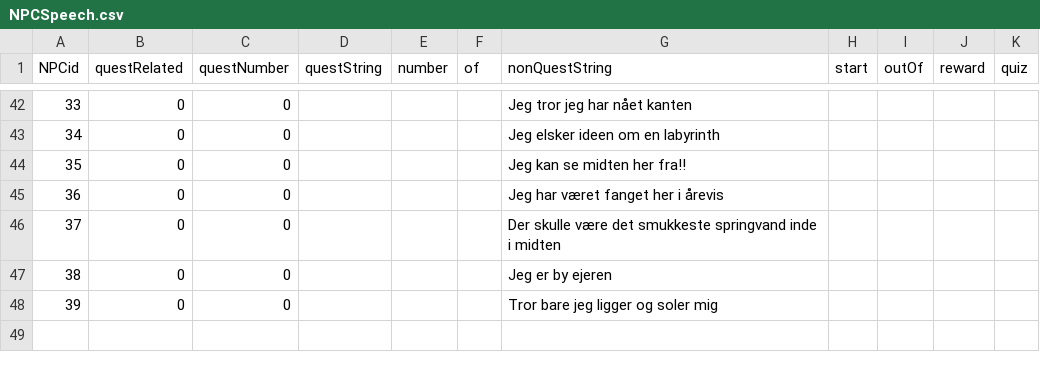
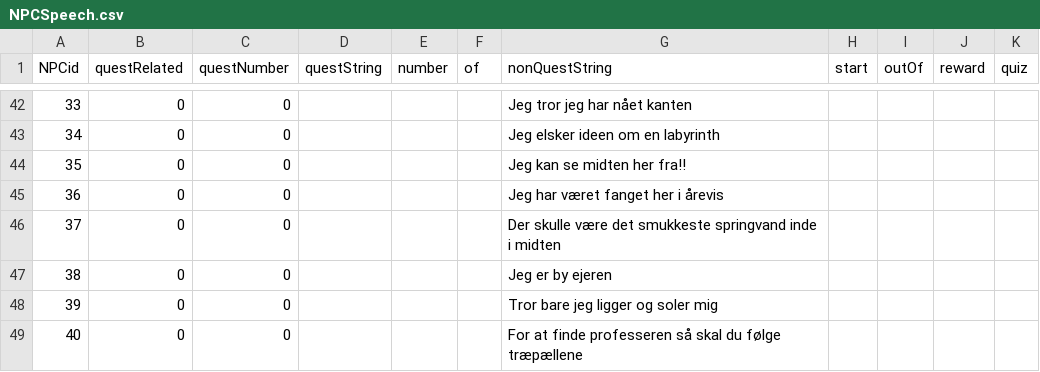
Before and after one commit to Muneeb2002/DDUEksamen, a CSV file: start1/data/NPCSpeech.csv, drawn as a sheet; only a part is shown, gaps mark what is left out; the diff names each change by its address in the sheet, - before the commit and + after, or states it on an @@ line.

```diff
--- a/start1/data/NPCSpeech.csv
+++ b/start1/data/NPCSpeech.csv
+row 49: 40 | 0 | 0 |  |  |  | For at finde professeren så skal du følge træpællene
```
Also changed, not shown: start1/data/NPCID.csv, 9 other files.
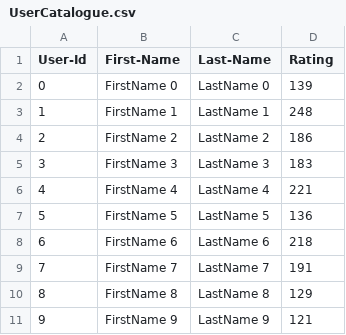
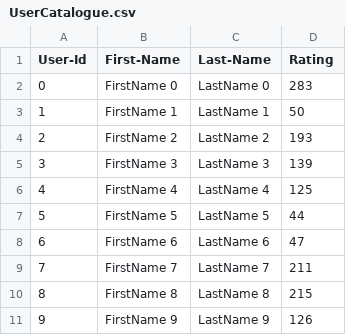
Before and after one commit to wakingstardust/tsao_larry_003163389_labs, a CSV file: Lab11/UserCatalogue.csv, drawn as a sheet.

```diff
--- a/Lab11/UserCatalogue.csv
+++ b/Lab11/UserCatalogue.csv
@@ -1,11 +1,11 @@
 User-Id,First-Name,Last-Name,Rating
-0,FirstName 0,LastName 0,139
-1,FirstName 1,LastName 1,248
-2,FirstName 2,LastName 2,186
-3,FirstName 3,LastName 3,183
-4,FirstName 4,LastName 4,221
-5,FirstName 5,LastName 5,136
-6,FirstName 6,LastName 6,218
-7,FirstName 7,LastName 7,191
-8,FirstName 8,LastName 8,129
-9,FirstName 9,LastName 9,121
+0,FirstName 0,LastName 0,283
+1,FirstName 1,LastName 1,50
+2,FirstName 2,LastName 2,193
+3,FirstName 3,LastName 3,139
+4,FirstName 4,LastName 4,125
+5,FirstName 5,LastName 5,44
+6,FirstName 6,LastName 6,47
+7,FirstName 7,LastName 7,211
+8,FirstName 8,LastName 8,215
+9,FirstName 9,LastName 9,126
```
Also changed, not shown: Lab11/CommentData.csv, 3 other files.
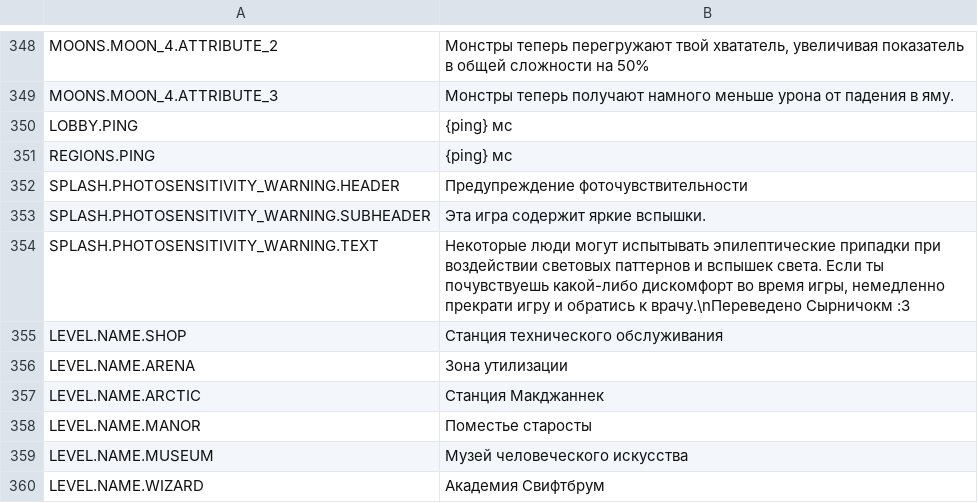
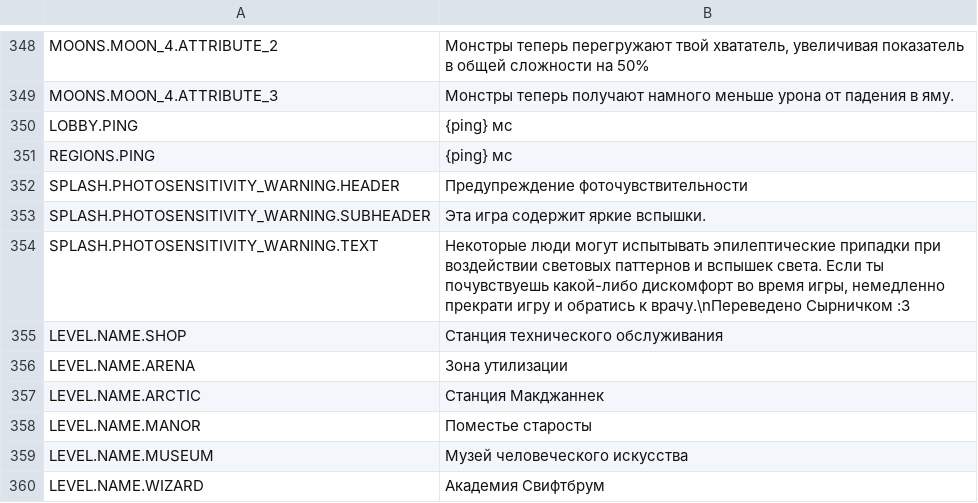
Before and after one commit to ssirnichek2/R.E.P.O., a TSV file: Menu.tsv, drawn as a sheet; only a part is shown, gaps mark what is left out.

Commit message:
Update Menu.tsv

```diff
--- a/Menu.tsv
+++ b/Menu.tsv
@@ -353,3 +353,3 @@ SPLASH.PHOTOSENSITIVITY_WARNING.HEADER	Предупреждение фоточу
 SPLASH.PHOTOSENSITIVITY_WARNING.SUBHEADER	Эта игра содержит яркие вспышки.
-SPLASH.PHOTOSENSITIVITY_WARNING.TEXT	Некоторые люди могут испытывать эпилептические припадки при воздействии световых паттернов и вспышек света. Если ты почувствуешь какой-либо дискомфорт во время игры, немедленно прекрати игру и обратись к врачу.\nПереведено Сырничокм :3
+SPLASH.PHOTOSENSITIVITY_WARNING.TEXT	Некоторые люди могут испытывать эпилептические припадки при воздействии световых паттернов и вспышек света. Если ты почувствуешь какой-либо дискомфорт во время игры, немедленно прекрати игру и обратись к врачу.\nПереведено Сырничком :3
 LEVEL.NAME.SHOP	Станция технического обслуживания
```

.....

• WHAT THE TASK REQUIRES: Starting with the first entry and ending with the last, reproduce the listing exactly, without its pictures.

• RESPONSE TO THE TASK:
Before and after one commit to Muneeb2002/DDUEksamen, a CSV file: start1/data/NPCSpeech.csv, drawn as a sheet; only a part is shown, gaps mark what is left out; the diff names each change by its address in the sheet, - before the commit and + after, or states it on an @@ line.

```diff
--- a/start1/data/NPCSpeech.csv
+++ b/start1/data/NPCSpeech.csv
+row 49: 40 | 0 | 0 |  |  |  | For at finde professeren så skal du følge træpællene
```
Also changed, not shown: start1/data/NPCID.csv, 9 other files.
Before and after one commit to wakingstardust/tsao_larry_003163389_labs, a CSV file: Lab11/UserCatalogue.csv, drawn as a sheet.

```diff
--- a/Lab11/UserCatalogue.csv
+++ b/Lab11/UserCatalogue.csv
@@ -1,11 +1,11 @@
 User-Id,First-Name,Last-Name,Rating
-0,FirstName 0,LastName 0,139
-1,FirstName 1,LastName 1,248
-2,FirstName 2,LastName 2,186
-3,FirstName 3,LastName 3,183
-4,FirstName 4,LastName 4,221
-5,FirstName 5,LastName 5,136
-6,FirstName 6,LastName 6,218
-7,FirstName 7,LastName 7,191
-8,FirstName 8,LastName 8,129
-9,FirstName 9,LastName 9,121
+0,FirstName 0,LastName 0,283
+1,FirstName 1,LastName 1,50
+2,FirstName 2,LastName 2,193
+3,FirstName 3,LastName 3,139
+4,FirstName 4,LastName 4,125
+5,FirstName 5,LastName 5,44
+6,FirstName 6,LastName 6,47
+7,FirstName 7,LastName 7,211
+8,FirstName 8,LastName 8,215
+9,FirstName 9,LastName 9,126
```
Also changed, not shown: Lab11/CommentData.csv, 3 other files.
Before and after one commit to ssirnichek2/R.E.P.O., a TSV file: Menu.tsv, drawn as a sheet; only a part is shown, gaps mark what is left out.

Commit message:
Update Menu.tsv

```diff
--- a/Menu.tsv
+++ b/Menu.tsv
@@ -353,3 +353,3 @@ SPLASH.PHOTOSENSITIVITY_WARNING.HEADER	Предупреждение фоточу
 SPLASH.PHOTOSENSITIVITY_WARNING.SUBHEADER	Эта игра содержит яркие вспышки.
-SPLASH.PHOTOSENSITIVITY_WARNING.TEXT	Некоторые люди могут испытывать эпилептические припадки при воздействии световых паттернов и вспышек света. Если ты почувствуешь какой-либо дискомфорт во время игры, немедленно прекрати игру и обратись к врачу.\nПереведено Сырничокм :3
+SPLASH.PHOTOSENSITIVITY_WARNING.TEXT	Некоторые люди могут испытывать эпилептические припадки при воздействии световых паттернов и вспышек света. Если ты почувствуешь какой-либо дискомфорт во время игры, немедленно прекрати игру и обратись к врачу.\nПереведено Сырничком :3
 LEVEL.NAME.SHOP	Станция технического обслуживания
```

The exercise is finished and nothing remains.